There’s been a lot of talk among film critics lately about how, while Netflix TV shows get a lot of attention, the original movies released every week seem to fall through the cracks. And that’s a shame given that Netflix has been busy buying up a lot of good indie movies at film festivals like Sundance and Toronto.
So, I want to contribute in my own small way to highlighting the original movies that Netflix (and, to a lesser extent, other sites like Hulu and Amazon Prime) premiere each week. The “Netflix Movie of the Week” will showcase a worthy original streaming film that could use your attention. The rest is up to you.
Although, you may have actually heard of this week’s Netflix Movie of the Week, “War Machine.” It is by far the biggest movie Netflix has ever released, a $60 million fact-based satire of the war in Afghanistan starring none other than Brad Pitt. It’s clearly Netflix’s attempt to show it can compete with the big studios, not just the indie distributors.

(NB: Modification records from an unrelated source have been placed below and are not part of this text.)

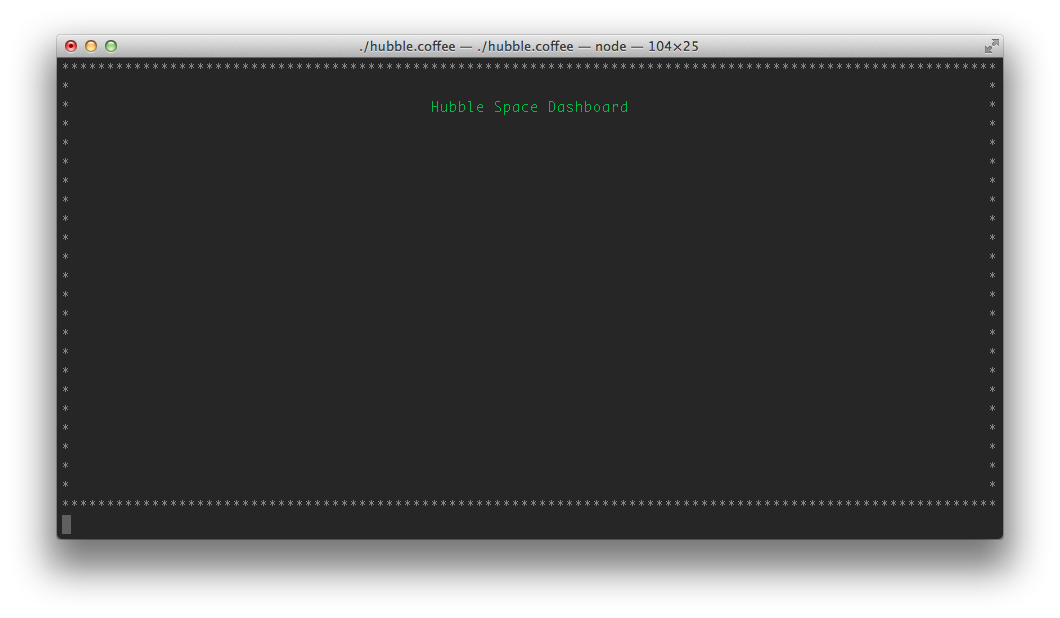
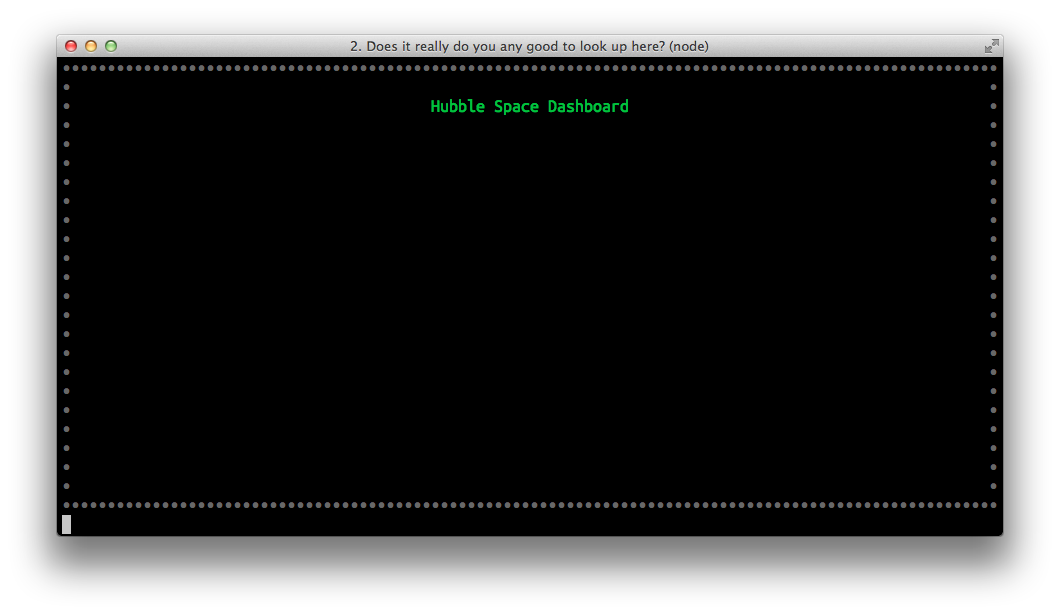
I have OCD, so i'm redoing my screenshots to all have the same shade of black since I changed my terminal. Also, a github value (last commit) was missing and I needed to add it

diff --git a/README.md b/README.md
@@ -91,6 +91,22 @@ A polling example - a github repository dashboard!
 
 Let's setup a few API calls that we'll use for polling. We will track some information about our repository, and have it update every 10 seconds. Lets also change up the colors in the config just for fun. :)
 
+	module.exports =
+		title:  'Github Repository Dashboard'
+		border: '•'
+
+		server:
+			port: 9999
+
+		# for more information about available options, see https://github.com/Marak/colors.js
+		colors:
+			title:  'inverse'
+			border: 'white'
+			high:   'red'
+			low:    'red'
+
+		columns: 2 # how many vertical columns of data for your dashboard
+
 Note: if there are no commits for the project you are working with, there is nothing to count so it shows "Bummer :(". Also, you don't have to supply the '[github:username]:[github:password]' in the api requests, but it will allow you to poll more often (5000 requests per hour vs 60 requests per hour)
 
 	curl http://localhost:9999 \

Netflix giveth, and Netflix taketh away. The start of a new month means a whole mess of new movies and TV shows premiering on the streaming service. And it inevitably means that a few movies and TV shows are leaving the service for unexplained reasons.
At least Netflix is starting to spread the pain out a little in June, yanking a few movies every week rather than ripping the Band-Aid off entirely on June 1. But, unless otherwise noted, you have 48 hours to watch or re-watch these movies before they leave Netflix.
Pick of the week: “Manchester by the Sea” (Amazon Prime) — My full review is here. Kenneth Lonergan justifiably won Best Original Screenplay for this achingly sad, acutely observed drama about a blocked-off man (Casey Affleck) who returns to his hometown and the scene of an immense tragedy that he can’t get past. What saves the viewer from total despair is the humanity of the performances and Lonergan’s writing, which offers empathy and forgiveness even to those who don’t deserve it or can’t accept it.
The books look like a fortress. The Parisian home of philosophy teacher Nathalie Chazeaux’s home are filled almost wall-to-wall with shelves of books. It’s the sort of library you can tell has taken a lifetime for her and her husband to accumulate.
About halfway through Mia Hansen-Love’s “Things To Come,” the shelves are half-empty, a signifier for both the turmoil and the opportunity that Nathalie (Isabelle Huppert) is dealing with. She has lost some of her favorite books. But now she has room to buy new ones.
Pick of the week: “Don’t Think Twice” — My full review is here. Comedian Mike Birbiglia’s second film as a writer-director is a painfully funny look at an improv comedy troupe, which for some members is a potentially jumping-off point to fame, and for others is as far as they’re going to go chasing their dreams. The tension between success and failure within the group makes for an engaging, Altman-esque comedy-drama.